including the risk of providing bad actors with the means
to create a bioweapon.
Dr. Collins & Anthony Fauci, director of the Nat'l Inst.
of Allergy & Infectious Diseases, said the risks could be
mitigated, & the info might accelerate efforts to develop
vaccines or stop outbreaks.
The findings ultimately were published. The studies’
authors & other virologists agreed to a one-year moratorium
on such experiments while the scientific community &
regulators debated whether new rules were needed.
Then in 2014, the U.S. govt declared a pause to gain-of-
function research on certain dangerous viruses & set out
to develop a new set of rules following incidents including
an unintentional exposure of lab workers to anthrax bacteria
& a discovery of some decades-old overlooked vials of
Some research was allowed to continue: work seeking to
identify coronaviruses that might jump to humans. Ralph
Baric at the Gillings School of Global Public Health at
UNC Chapel Hill & colleagues published a study of a bat
virus closely related to SARS, a disease that emerged in
2002 & killed nearly 800 people.
They inserted a portion of the bat virus into a SARS virus
adapted for lab tests in mice—creating a novel pathogen—&
sought to see whether it would infect human cells. It did,
& in mice it caused disease, though less deadly than SARS.
Then, he and his colleagues published research showing
that another virus closely related to SARS infected both
mice & human airway cells in the lab. They warned it was
“poised for human emergence.”
Dr. Baric has said he thinks SARS-CoV-2 most likely
evolved naturally to infect humans, yet he joined the
scientists who in May called for serious investigation
of the lab-accident hypothesis as well.
Researchers in Wuhan used techniques similar to his to
test whether 8 SARS-like bat coronas had the potential to
infect human cells, acc. to a paper they published in 2017.
It was part of an effort to find out how SARS-like bat
viruses might make changes that would render them a
danger to humans.
Biosafety levels in lab research range from 1—used in
high-school or college labs for work that doesn’t pose a

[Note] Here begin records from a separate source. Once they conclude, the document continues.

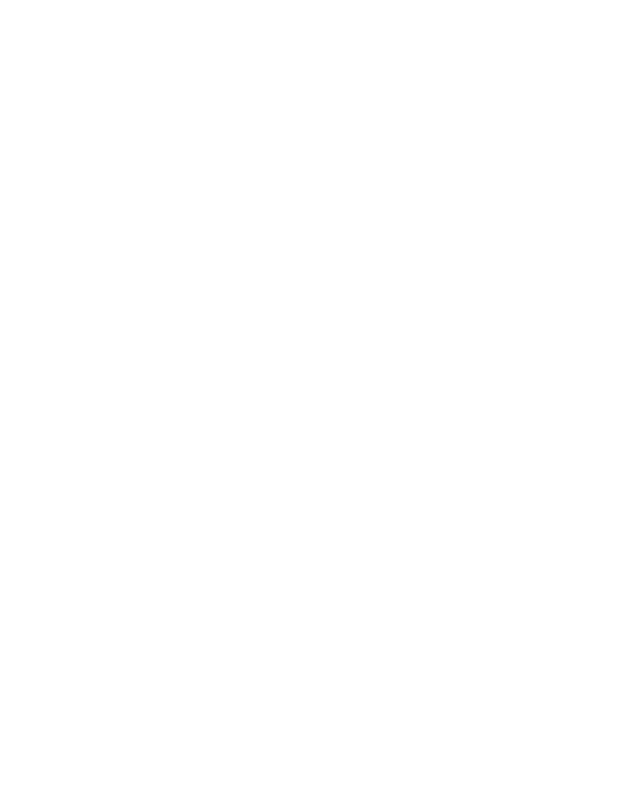
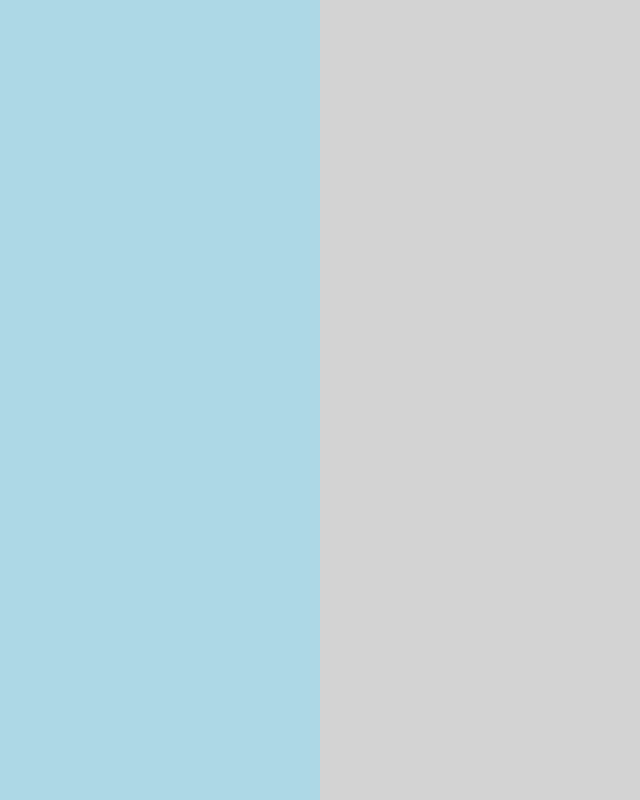
Before and after one commit to viet456/Todo-List, a website built with Vite: page index.html in a window 1280 px wide. Shown: the whole page, without its empty margins (0-640 px from the left). Built offline with nearby package versions, Linux system fonts and the light colour scheme.

Commit message:
style(layout): set grid columns and background colors

```diff
--- a/src/css/base.css
+++ b/src/css/base.css
@@ -3,10 +3,14 @@
 *::after {
   box-sizing: border-box;
 }
-html {
-  line-height: 1.15;
-}
-body {
+html, body {
+  font-family: sans-serif, roboto;
   padding: 0;
   margin: 0;
+  height: 100vh;
 }
+#app {
+  display: grid;
+  grid-template-columns: 20rem 1fr;
+  height: 100%;
+}
--- /dev/null
+++ b/src/css/components/sidebar.css
@@ -0,0 +1,4 @@
+#sidebar {
+    grid-column: 1/2;
+    background-color: lightblue;
+}
--- /dev/null
+++ b/src/css/components/task-list.css
@@ -0,0 +1,4 @@
+#task-list {
+    grid-column: 2/3;
+    background-color: lightgray;
+}
--- a/src/js/components/sidebar.js
+++ b/src/js/components/sidebar.js
@@ -1,3 +1,5 @@
+import '@css/components/sidebar.css'
+
 export function createSidebar() {
     const sidebar = document.createElement('div');
     sidebar.id = 'sidebar';
--- a/src/js/components/taskList.js
+++ b/src/js/components/taskList.js
@@ -1,3 +1,5 @@
+import '@css/components/task-list.css'
+
 export function createTaskList() {
     const taskList = document.createElement('div');
     taskList.id = 'task-list';
```
Also changed, not shown: src/main.js (line endings or trailing spaces).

disease risk to humans—to 4, reserved for the most
At least some of the bat-coronaviruses work at Wuhan was
done in a level-2 lab, which some U.S. scientists say is
too low a safety level for that kind of work. Virologist
Shi Zhengli, who led the work, has said her lab followed
protocols set at the time by the Chinese government.
Dr. Shi didn’t respond to a request for comment.
Drs. Collins and Fauci said the work combining pieces of
coronaviruses was allowed to go ahead with NIH funding
because the NIH didn’t deem it likely to make the viruses
highly transmissible and virulent in humans.
In the U.S., the policy for reviewing the riskiest proposed
research on pathogens before it begins took effect in 2017
after years of debate. The HHS review group has approved
two projects, both avian-flu studies, which were allowed
to proceed in 2018 with mods to reduce risk & increase
benefits, acc. to a govt statement. The review group
approved aspects of a 3rd project, but NIH didn’t fund it.
Details of the review group’s discussions aren’t publicly
released. Arturo Casadevall, a prof at Johns Hopkins
Bloomberg School of Public Health, has said in a paper
that the discussions ought to be held publicly, with the
decision-making process open to all. An HHS spokesperson
said federal regs prohibit public disclosure of research
proposals prior to a funding decision.
Dr. Casadevall’s own lab is discussing doing a study to
figure out how fungi adapt to higher temps. Work like
that wouldn’t typically raise red flags, he said, yet
there can be unexpected outcomes. “Any time you change
the properties of an organism, you need to seek biosafety
review & approval,” he said.
Dr. Collins at the NIH said that in light of the pandemic,
the federal govt might ask the NSABB, the federal advisory
panel to the NIH on biosecurity, to consider reviewing
whether current policy to evaluate research proposals
for govt funding is adequate.
Dr. Fauci said he is open to changes in U.S. policy but
added that research on bat viruses is essential to
preventing future pandemics. “You’ve got to be foolish to
think that the threats are still not out there,” he said.